Susie?"', ,rYes, papa, won't you?"
"Well, 111 see; I'll Bpeak to your mother
about it.'' Elongation to' an alarming
extent rapidly spread over thatlittlejcou'n-
tenance, but a thought suddenly struck "
bei, and. with a smile Bhe looked up into"" '
her father's face and said, "Well,' papa,"
if you do speak to mamma aboutit, doit
easy, or she may want the new dress her-' ' '
self!" Tbe father at once saw the point,
and the new dress was purchased. Lit- '
tltton Mass.) Republic
"Mr. Smithers. how can you sleep so7
The sun has been up these twb'faoufsl"
"Well, what it be basr said 5 mi tn era.
"He goes to bed at dark, while I'm up till '
after midnight." '
A rinnnv fnther at WnAnaruVat R1ijva
j- . . . .
Island, is described as harine- been ere- '
sented with "twenty-seven pjunda of '
twins."

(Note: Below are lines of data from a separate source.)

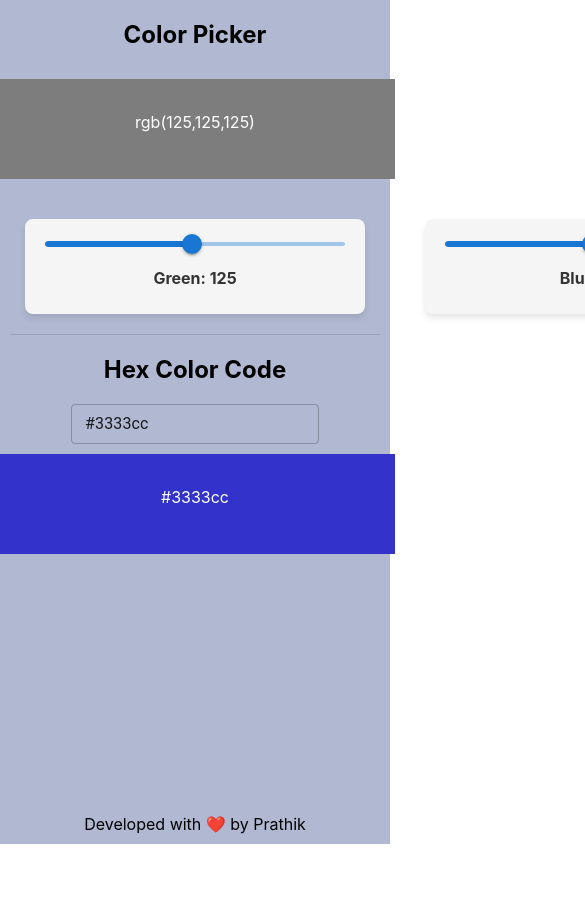
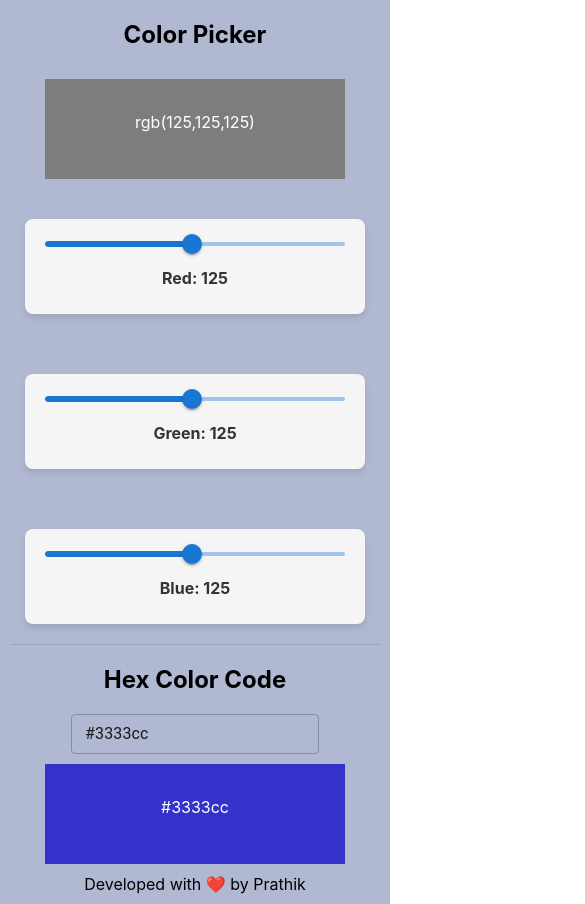
Before and after one commit to Prathik2/Color-picker-app, a React (Create React App) app: page / in a window 390 px wide. Shown: the top 904 px of the page, 585 px wide, since content can reach past the window. Before the commit the page ends 844 px from the top, so only its background shows below. Built offline with nearby package versions, Linux system fonts and the light colour scheme.

Commit message:
responsive design changes
Signed-off-by: Prathik2 <prathikrajesh02@gmail.com>

```diff
--- a/src/App.js
+++ b/src/App.js
@@ -41,6 +41,25 @@ const useStyles = makeStyles({
     position: "absolute",
     display: "block",
     bottom: "10px",
+  },
+  '@media only screen and (max-width: 600px)': {
+    components: {
+      display: "flex",
+      flexDirection: "column",
+    },
+    footerDiv: {
+      position: "relative",
+      marginTop: "20px"
+    },
+    colorDiv: {
+      width: "300px",
+      boxSizing: "border-box"
+    },
+    container: {
+      height: "100%",
+      backgroundColor: "#b0b9d1",
+      boxSizing: "border-box",
+    }
   }
 });
 
--- a/src/Components/HexComp/HexComp.jsx
+++ b/src/Components/HexComp/HexComp.jsx
@@ -17,6 +17,11 @@ const useStyles = makeStyles({
         boxSizing: "border-box",
         marginTop: "10px",
         paddingTop: "33px",
+    },
+    '@media only screen and (max-width: 600px)': {
+        colorDiv: {
+            width: "300px",
+        }
     }
 })
 
```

Francis Guerin found a diamond valued
at 7,000,000 franca in an abandoned mine
at Devil's Table, in Africa, and has taken
it to Paris.
.
Greatness stands upon a precipice, and
if proajjerity carries a man ever so. Hula,
over his poise it overbears and dashes t
uiui iu picvca.
A man and a woman at - Hartford.
Conn., have just finished a series of 1;000
games of cribbage, begun in October, and .,,
the woman won aic ot tuem. ....
A petrified butterfly wait found in a
Dubque quarry the other diy, and alt the
delicate outlines were aa perfect as in lite.
a

xml | txt